__HOW TO COMPLETE THIS TASK__: Read the data, and whenever a line holds the word "Delete", report that line.

[Records from a dataset]
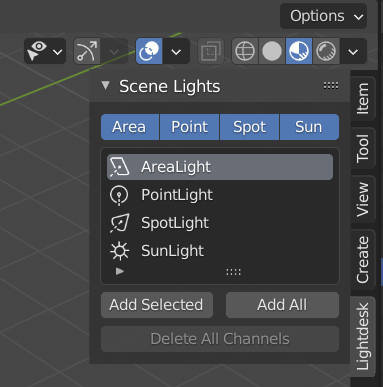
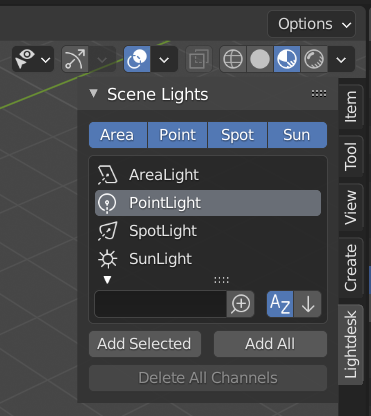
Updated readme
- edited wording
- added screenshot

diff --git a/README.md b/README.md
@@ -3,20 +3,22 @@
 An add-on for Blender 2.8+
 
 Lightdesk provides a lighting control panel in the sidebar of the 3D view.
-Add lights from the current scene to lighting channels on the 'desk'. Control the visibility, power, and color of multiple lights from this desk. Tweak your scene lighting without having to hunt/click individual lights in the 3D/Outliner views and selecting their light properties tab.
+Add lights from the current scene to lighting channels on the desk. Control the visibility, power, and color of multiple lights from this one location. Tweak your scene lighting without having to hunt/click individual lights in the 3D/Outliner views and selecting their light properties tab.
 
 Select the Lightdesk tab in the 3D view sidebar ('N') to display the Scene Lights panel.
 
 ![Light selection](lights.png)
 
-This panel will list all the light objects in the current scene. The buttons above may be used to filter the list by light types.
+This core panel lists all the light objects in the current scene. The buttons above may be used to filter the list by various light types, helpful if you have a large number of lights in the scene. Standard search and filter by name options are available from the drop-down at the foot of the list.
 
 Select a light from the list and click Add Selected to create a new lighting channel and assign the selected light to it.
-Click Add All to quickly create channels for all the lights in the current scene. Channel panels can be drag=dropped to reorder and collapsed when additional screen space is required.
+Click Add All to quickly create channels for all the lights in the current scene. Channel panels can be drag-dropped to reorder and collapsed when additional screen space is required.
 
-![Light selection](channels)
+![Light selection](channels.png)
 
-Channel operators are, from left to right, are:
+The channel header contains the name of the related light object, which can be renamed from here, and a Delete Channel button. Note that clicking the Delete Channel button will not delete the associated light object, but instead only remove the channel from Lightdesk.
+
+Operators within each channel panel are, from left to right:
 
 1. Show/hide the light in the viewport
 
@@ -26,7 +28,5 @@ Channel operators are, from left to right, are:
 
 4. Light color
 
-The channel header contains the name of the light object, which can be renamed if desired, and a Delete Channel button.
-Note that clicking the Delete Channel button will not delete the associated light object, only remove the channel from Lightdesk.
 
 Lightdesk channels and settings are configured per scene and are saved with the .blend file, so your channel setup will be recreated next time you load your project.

__RESPONSE FOR THIS EXERCISE__:
+The channel header contains the name of the related light object, which can be renamed from here, and a Delete Channel button. Note that clicking the Delete Channel button will not delete the associated light object, but instead only remove the channel from Lightdesk.
-The channel header contains the name of the light object, which can be renamed if desired, and a Delete Channel button.
-Note that clicking the Delete Channel button will not delete the associated light object, only remove the channel from Lightdesk.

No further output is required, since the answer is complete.